Let $\eta$ be a continuous bounded function on $(0, \infty)^{2}$ so that $\eta(0,0)=1$. Let $A$ be a bounded operator on $\ell^{2}(\mathbb{Z}_{\geq 0})=\ell^{2}$ (by bounded operator I will always mean such an object) and let $A_{j,k}$ be its "matrix entries" with respect to the standard basis of $\ell^{2}$.

Suppose now that for any integer $N\geq 1$ and any bounded operator $A$, the infinite matrices $A^{(N)}$ with entries $$A^{(N)}_{j,k}=\eta(\frac{j}{N}, \frac{k}{N})A_{j,k}$$ form a uniformly bounded sequence, meaning that there exists $C>0$, independent of $N$, so that $$\|A^{(N)}\|_{op}\leq C \|A\|_{op},$$ where $\|\cdot\|_{op}$ denotes the usual operator norm.

It is very easy to show that under these assumptions, one can have uniform convergence of $A^{(N)}\to A$ as $N\to \infty$ (i.e. $\|A^{(N)}-A\|_{op}\to 0$) whenever $A$ is a finite matrix (as we have entrywise convergence). By density of the finite matrices and an $\varepsilon/3$-argument it is not so difficult to show that the same happens whenever we restrict to the ideal of compact operators.

What can we say about the convergence of $A^{(N)}\to A$ for an infinite matrix?
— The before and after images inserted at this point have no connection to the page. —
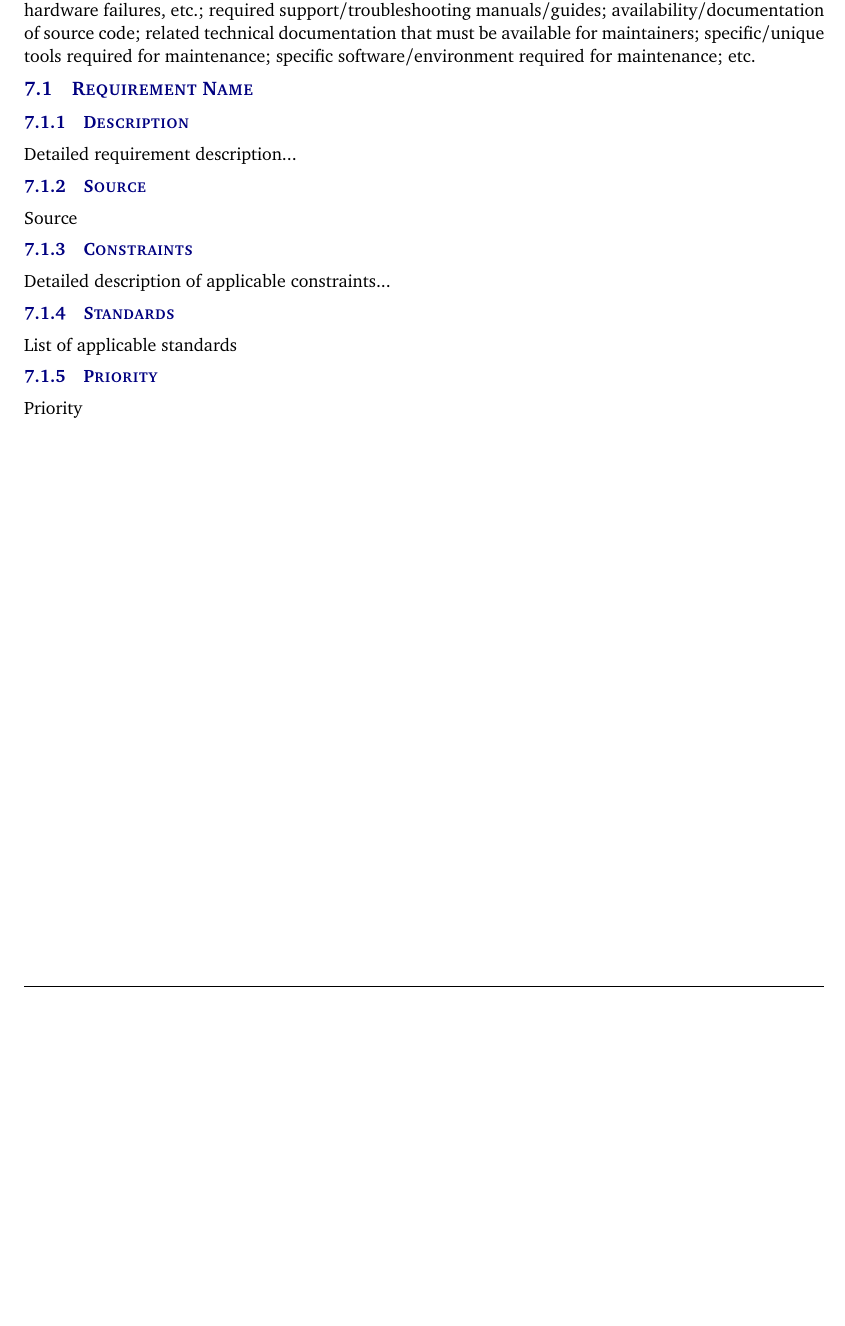
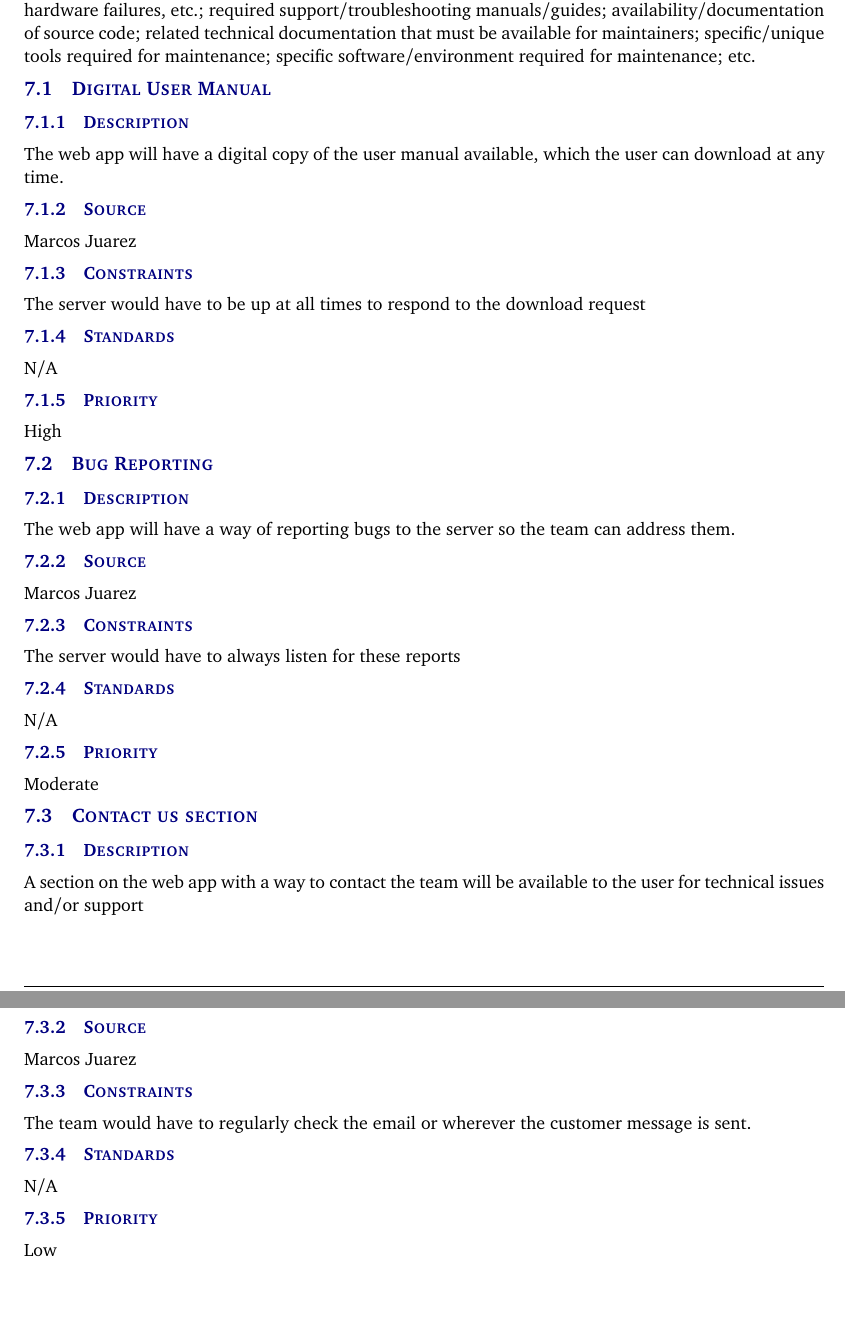
Before and after one commit to marcosjc14/SD1_SRS, a LaTeX document (system_requirements_specification.tex, which reads tex/maintenance_support_requirements.tex): part of page 15 of 18 before the commit and two parts of pages 15 and 16 of 19 after it, the two joined at a grey line, cut so that both start at the same text, the shorter picture padded with empty space. Compiled offline with pdfLaTeX.

Commit message:
Maintenance requirements added

```diff
--- a/tex/maintenance_support_requirements.tex
+++ b/tex/maintenance_support_requirements.tex
@@ -1,13 +1,37 @@
 Include a header paragraph specific to your product here. Maintenance and support requirements address items specific to the ongoing maintenance and support of your product after delivery. Think of these requirements as if you were the ones who would be responsible for caring for customers/end user after the product is delivered in its final form and in use "in the field". What would you require to do this job? Specify items such as: where, how and who must be able to maintain the product to correct errors, hardware failures, etc.; required support/troubleshooting manuals/guides; availability/documentation of source code; related technical documentation that must be available for maintainers; specific/unique tools required for maintenance; specific software/environment required for maintenance; etc.
 
-\subsection{Requirement Name}
+\subsection{Digital User Manual}
 \subsubsection{Description}
-Detailed requirement description...
+The web app will have a digital copy of the user manual available, which the user can download at any time.
 \subsubsection{Source}
-Source
+Marcos Juarez
 \subsubsection{Constraints}
-Detailed description of applicable constraints...
+The server would have to be up at all times to respond to the download request
 \subsubsection{Standards}
-List of applicable standards
+N/A
 \subsubsection{Priority}
-Priority
+High
+
+\subsection{Bug Reporting}
+\subsubsection{Description}
+The web app will have a way of reporting bugs to the server so the team can address them.
+\subsubsection{Source}
+Marcos Juarez
+\subsubsection{Constraints}
+The server would have to always listen for these reports
+\subsubsection{Standards}
+N/A
+\subsubsection{Priority}
+Moderate
+
+\subsection{Contact us section}
+\subsubsection{Description}
+A section on the web app with a way to contact the team will be available to the user for technical issues and/or support
+\subsubsection{Source}
+Marcos Juarez
+\subsubsection{Constraints}
+The team would have to regularly check the email or wherever the customer message is sent.
+\subsubsection{Standards}
+N/A
+\subsubsection{Priority}
+Low
```
Also changed, not shown: 1 other file.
Of course, the best one can hope for, dropping the compactness of $A$, is convergence in the Strong Operator Topology, but I cannot find an argument that proves my statement. Any help would be appreciated!!!